Mayor Rahm Emanuel’s proposal to allow food trucks to cook food onboard while restricting their locations is meant to cut unnecessary regulations and allow the food truck industry to grow, create jobs and support a vibrant food culture citywide.

Experts say food trucks enhance a city’s culinary culture without killing off restaurants. But a taste test by restaurant and food truck owners shows some like the hot food option, others are cold to any expansion while many think the ordinance is just right.

Restaurant owner Jorge Armando, the driving force behind the 11-year-old Cafe Society eatery in the South Loop, says an expansion of kitchen-equipped food trucks would create unfair competition.

“Now we’re going to see a guy park his truck less than a mile away and sell food for maybe less money after we restaurant owners have spent 12, 15 years establishing an honest day’s community-based place for people to eat,” Armando said. “How are we going to compete? . . . This is unfair.”

Food truck owner Amy Le, of DucknRoll, which serves Vietnamese banh mi sandwiches, also doesn’t like the ordinance because it would require food trucks to stay 200 feet from restaurants; attach GPS tracking devices, and be restricted to designated “food stands” in high-demand areas.

Of the 55 food trucks licensed in Chicago, 27 are run by owners of full-fledged restaurants, according to Le’s calculations of permits. Five trucks are awaiting permits.

The ordinance Emanuel will introduce to the City Council on Wednesday is designed to satisfy restaurant owners and mobile truck operators.

The issue is an increasingly heated one nationwide as devoted foodies look for truck locations on Twitter, Facebook and other sites, driving the industry’s growth. Revenues from food trucks are expanding at a higher rate than the overall restaurant industry.

Mobile trucks are projected to garner $653.6 million in collective revenues this year, up 4 percent from 2011, while the overall restaurant industry will see a projected $632 billion, up 3.5 percent, according to the National Restaurant Association.

Analysts say food trucks, rather than killing off restaurants, add to the vibrancy, creativity and overall interest in the culinary scene.

“Food trucks create enthusiasm,” said Robert Goldin, executive vice president at Chicago-based consultancy Technomic. “It’s analogous to three restaurants being open on the same street. It doesn’t kill anyone. It forces everyone to ‘up’ their game.”

The trucks often offer innovative specialty items that restaurants typically don’t carry, Goldin said.

Kevin Higar, Technomic’s director of research and consulting, said food trucks serve areas that wouldn’t appeal to or support a full-fledged restaurant.

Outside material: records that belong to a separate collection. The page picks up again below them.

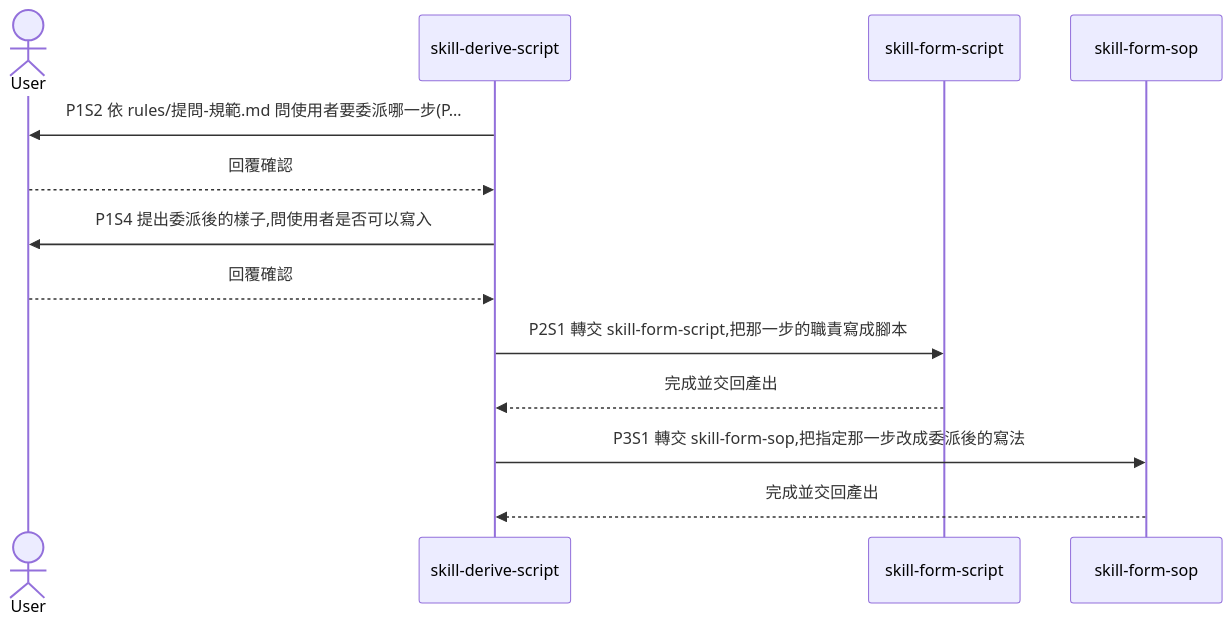
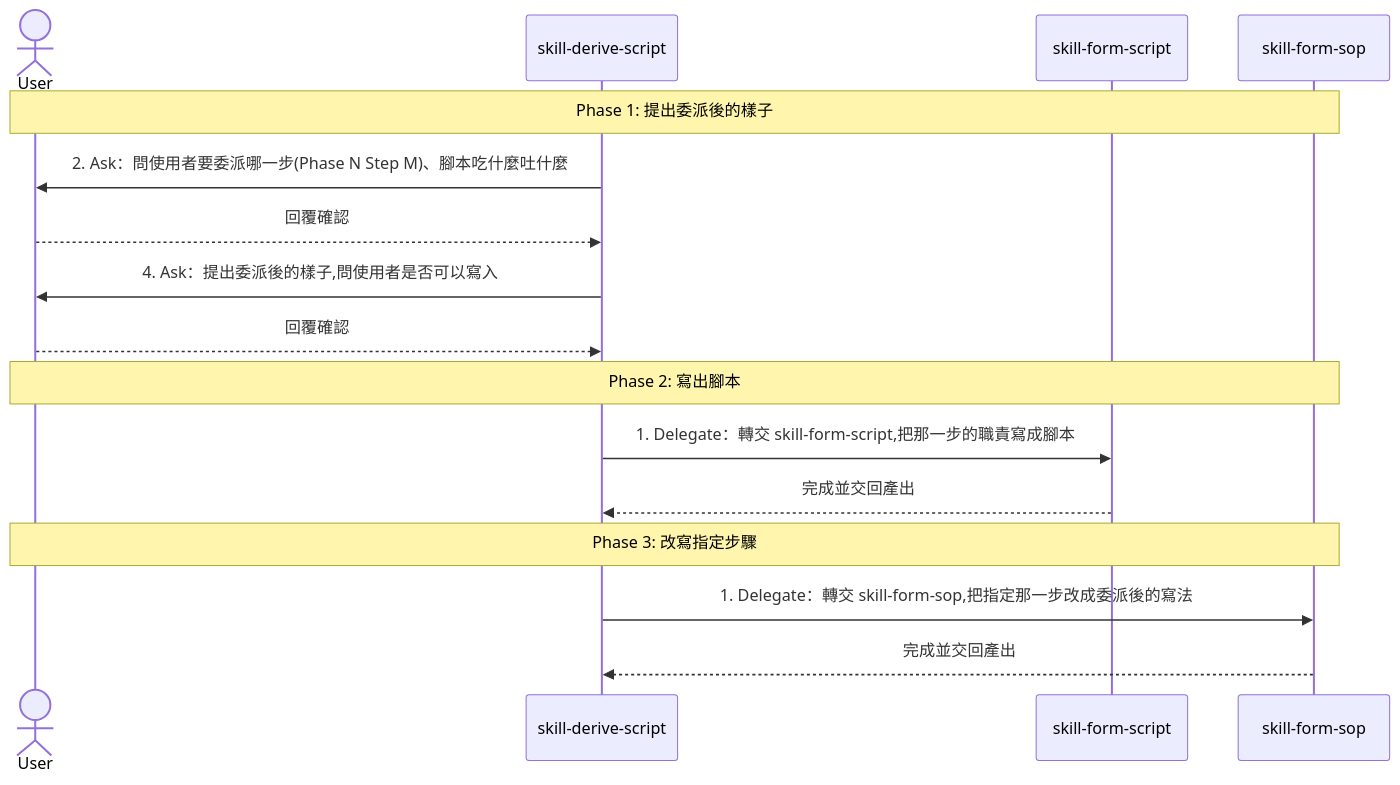
One commit to AI-x-BDD/BDGG-Dev-Skills changed the second of 2 diagrams in .agents/skills/skill-derive-script/SKILL.md. Above: the diagram before and after it, drawn with Mermaid. The commit also changed other lines of this file and 43 other files, not shown here.

First line of the commit message:
feat!: skill-form-sop 的流程視覺圖改放檔尾並以粗體標出的核心動作當標籤

````diff
--- a/.agents/skills/skill-derive-script/SKILL.md
+++ b/.agents/skills/skill-derive-script/SKILL.md
@@ -49,15 +61,18 @@
 ```mermaid
 sequenceDiagram
     actor User
     participant Main as skill-derive-script
     participant Sub_1 as skill-form-script
     participant Sub_2 as skill-form-sop
-    Main->>User: P1S2 依 rules/提問-規範.md 問使用者要委派哪一步(P…
+    Note over User,Sub_2: Phase 1: 提出委派後的樣子
+    Main->>User: 2. Ask：問使用者要委派哪一步(Phase N Step M)、腳本吃什麼吐什麼
     User-->>Main: 回覆確認
-    Main->>User: P1S4 提出委派後的樣子,問使用者是否可以寫入
+    Main->>User: 4. Ask：提出委派後的樣子,問使用者是否可以寫入
     User-->>Main: 回覆確認
-    Main->>Sub_1: P2S1 轉交 skill-form-script,把那一步的職責寫成腳本
+    Note over User,Sub_2: Phase 2: 寫出腳本
+    Main->>Sub_1: 1. Delegate：轉交 skill-form-script,把那一步的職責寫成腳本
     Sub_1-->>Main: 完成並交回產出
-    Main->>Sub_2: P3S1 轉交 skill-form-sop,把指定那一步改成委派後的寫法
+    Note over User,Sub_2: Phase 3: 改寫指定步驟
+    Main->>Sub_2: 1. Delegate：轉交 skill-form-sop,把指定那一步改成委派後的寫法
     Sub_2-->>Main: 完成並交回產出
 ```
````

A case in point: the former Montgomery Ward catalog building at 600 W. Chicago, home to Groupon and dozens of tech startups.

Outside the building, restaurant choices are a single sandwich shop and posh and pricey Japonais. At lunchtime Tuesday, eight food trucks clustered to meet the demand, but they ran out of menu items as people continued to line up to order.

“There aren’t too many good options so you’d have to take the bus downtown,” said Jason Aniceto, 27, who works for Poggled.com and wanders outside for lunch every day. “Food trucks give us the variety around here, and when you’re talking about more fresh food at a food truck, I just get excited about that.”

On-site preparation would mean even fresher lunch choices, said Aniceto, who ordered Taquero Fusion’s last remaining choice of the day: tiny meat tacos with chips and salsa for $6.

For Taquero Fusion owner Aaron Ramirez, of Hermosa Park, on-site prep will mean he can make lunch to order: Cheese or no cheese, better salsa varieties. And he won’t run out as fast. The van’s single warmer means he can sell only 400 or 500 prepared tacos at a time.

Meatloaf-A-Go-Go, the traveling branch of the MeatLoaf Bakery, 2464 N. Clark, also sold out of all of its hot dishes.

Cole Burns said he had to park the van illegally. Parking is frequently the biggest headache of running a lunch truck. But under the proposed rule changes, he would know his spot before heading out each day.

Brick-and-mortar restaurants have complained that the trucks have lower overhead and will detract from business.

But inside 600 W. Chicago, Snarf’s Sub Shop was hopping so much that a store manager couldn’t stop to talk.

It’s usually so busy they don’t notice when he pops inside to use their restroom, one lunch-truck operator said.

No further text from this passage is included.